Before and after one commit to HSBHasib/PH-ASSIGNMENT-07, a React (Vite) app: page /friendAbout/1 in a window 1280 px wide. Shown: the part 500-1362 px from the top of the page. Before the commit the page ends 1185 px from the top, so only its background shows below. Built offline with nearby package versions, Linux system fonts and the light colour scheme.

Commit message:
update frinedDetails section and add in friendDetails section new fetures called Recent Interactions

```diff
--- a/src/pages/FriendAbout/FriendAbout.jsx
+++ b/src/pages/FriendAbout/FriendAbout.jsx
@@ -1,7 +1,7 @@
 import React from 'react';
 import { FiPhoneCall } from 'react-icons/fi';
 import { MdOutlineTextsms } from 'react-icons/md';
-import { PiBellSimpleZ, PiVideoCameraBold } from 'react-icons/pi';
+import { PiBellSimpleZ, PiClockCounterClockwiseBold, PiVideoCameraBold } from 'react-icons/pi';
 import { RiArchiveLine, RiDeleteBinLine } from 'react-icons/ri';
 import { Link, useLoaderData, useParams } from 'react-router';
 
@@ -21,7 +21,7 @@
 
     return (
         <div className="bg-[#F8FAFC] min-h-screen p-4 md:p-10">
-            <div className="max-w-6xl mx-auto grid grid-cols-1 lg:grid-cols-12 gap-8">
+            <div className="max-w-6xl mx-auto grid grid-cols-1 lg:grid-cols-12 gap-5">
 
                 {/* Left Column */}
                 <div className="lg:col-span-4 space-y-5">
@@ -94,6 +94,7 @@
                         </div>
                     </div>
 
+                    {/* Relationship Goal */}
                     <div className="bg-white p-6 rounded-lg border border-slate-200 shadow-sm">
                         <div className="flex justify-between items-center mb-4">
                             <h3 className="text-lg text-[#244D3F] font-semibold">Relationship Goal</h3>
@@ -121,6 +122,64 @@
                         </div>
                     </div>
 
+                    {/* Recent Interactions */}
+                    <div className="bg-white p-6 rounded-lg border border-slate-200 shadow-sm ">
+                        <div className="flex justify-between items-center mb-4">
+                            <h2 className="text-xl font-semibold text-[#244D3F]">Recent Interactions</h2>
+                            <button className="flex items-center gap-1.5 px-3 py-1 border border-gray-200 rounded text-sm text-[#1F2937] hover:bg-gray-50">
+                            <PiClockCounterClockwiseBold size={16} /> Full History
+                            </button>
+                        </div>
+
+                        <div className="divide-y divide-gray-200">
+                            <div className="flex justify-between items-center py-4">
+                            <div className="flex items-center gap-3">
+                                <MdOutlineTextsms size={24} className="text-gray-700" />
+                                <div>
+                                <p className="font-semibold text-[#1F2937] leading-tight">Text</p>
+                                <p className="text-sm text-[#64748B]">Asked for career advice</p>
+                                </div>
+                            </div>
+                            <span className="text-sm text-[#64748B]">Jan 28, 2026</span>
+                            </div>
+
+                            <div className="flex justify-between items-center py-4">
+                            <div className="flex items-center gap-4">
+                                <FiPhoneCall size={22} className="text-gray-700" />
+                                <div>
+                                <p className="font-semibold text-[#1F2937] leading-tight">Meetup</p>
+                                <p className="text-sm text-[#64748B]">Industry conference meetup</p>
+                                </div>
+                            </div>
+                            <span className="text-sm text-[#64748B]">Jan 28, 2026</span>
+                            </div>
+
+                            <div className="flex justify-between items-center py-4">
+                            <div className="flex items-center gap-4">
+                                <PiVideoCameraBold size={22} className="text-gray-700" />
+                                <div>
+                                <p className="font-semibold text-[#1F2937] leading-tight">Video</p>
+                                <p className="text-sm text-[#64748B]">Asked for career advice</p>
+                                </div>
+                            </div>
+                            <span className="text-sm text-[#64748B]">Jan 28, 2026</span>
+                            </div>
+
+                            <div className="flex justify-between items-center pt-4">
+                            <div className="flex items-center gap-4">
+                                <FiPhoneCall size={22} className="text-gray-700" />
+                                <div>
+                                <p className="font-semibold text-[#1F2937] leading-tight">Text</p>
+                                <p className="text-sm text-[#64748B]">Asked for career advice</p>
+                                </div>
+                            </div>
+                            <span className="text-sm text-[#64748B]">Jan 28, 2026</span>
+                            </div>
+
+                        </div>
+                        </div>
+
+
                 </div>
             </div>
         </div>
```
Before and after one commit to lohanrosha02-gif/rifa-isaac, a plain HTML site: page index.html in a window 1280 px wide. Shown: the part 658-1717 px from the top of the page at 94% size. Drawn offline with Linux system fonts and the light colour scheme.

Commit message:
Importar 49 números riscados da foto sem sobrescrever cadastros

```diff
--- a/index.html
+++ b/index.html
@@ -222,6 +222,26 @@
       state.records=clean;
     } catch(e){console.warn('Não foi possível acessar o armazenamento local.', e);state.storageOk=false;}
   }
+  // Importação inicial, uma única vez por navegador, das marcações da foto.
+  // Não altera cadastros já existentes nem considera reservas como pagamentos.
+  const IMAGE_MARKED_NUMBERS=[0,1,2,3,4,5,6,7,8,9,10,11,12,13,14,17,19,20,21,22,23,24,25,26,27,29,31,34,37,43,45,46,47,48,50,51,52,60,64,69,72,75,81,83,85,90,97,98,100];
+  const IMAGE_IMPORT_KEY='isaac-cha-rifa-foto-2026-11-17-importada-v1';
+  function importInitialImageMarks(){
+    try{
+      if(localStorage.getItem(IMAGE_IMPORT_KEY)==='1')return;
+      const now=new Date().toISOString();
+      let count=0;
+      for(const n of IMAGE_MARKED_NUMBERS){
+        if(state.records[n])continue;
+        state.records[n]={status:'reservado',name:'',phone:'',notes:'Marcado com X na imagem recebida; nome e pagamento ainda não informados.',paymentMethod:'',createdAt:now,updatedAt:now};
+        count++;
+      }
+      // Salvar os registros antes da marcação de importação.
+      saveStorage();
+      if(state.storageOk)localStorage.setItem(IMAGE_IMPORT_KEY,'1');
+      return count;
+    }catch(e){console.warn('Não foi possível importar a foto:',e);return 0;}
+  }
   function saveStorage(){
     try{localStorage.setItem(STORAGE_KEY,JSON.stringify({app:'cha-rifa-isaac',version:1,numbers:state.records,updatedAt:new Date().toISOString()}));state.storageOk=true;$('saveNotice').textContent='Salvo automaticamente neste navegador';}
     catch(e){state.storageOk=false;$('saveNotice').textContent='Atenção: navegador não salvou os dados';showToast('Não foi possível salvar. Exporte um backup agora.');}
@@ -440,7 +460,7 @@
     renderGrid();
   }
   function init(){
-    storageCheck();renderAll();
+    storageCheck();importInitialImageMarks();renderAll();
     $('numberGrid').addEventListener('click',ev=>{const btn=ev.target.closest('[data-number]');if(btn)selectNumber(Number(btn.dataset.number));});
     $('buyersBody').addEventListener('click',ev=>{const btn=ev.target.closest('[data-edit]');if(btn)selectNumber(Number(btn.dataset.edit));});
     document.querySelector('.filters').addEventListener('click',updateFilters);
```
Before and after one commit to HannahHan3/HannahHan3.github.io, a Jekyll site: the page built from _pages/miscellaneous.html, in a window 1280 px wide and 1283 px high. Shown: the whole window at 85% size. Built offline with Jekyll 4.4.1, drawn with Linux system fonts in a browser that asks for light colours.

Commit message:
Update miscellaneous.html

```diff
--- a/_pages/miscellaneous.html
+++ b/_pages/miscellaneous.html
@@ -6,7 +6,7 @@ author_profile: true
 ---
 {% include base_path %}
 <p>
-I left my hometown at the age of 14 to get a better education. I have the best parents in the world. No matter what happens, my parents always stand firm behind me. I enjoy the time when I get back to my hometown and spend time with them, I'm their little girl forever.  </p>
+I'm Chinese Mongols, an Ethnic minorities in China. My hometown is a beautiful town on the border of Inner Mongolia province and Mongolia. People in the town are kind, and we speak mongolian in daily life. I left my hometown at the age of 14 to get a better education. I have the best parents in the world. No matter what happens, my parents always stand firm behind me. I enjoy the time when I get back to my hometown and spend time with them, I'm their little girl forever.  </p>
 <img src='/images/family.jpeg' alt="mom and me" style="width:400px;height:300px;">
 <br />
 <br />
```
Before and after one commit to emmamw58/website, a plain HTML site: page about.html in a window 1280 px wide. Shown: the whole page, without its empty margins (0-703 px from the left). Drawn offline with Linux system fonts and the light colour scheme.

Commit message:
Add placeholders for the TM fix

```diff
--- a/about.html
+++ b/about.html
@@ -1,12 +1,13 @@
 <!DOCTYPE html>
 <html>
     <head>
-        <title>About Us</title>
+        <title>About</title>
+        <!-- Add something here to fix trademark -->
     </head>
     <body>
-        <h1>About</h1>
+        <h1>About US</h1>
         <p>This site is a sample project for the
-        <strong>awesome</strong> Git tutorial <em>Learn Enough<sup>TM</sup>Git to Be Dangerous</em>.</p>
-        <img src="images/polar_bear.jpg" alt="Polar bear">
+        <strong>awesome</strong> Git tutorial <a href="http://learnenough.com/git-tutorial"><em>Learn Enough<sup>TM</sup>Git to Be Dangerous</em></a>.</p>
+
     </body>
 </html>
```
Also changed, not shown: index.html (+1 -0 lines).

* * * *

About this task | Among the lines above, which hold the word "Dangerous"? Report each one.

Your solution |
-        <strong>awesome</strong> Git tutorial <em>Learn Enough<sup>TM</sup>Git to Be Dangerous</em>.</p>
+        <strong>awesome</strong> Git tutorial <a href="http://learnenough.com/git-tutorial"><em>Learn Enough<sup>TM</sup>Git to Be Dangerous</em></a>.</p>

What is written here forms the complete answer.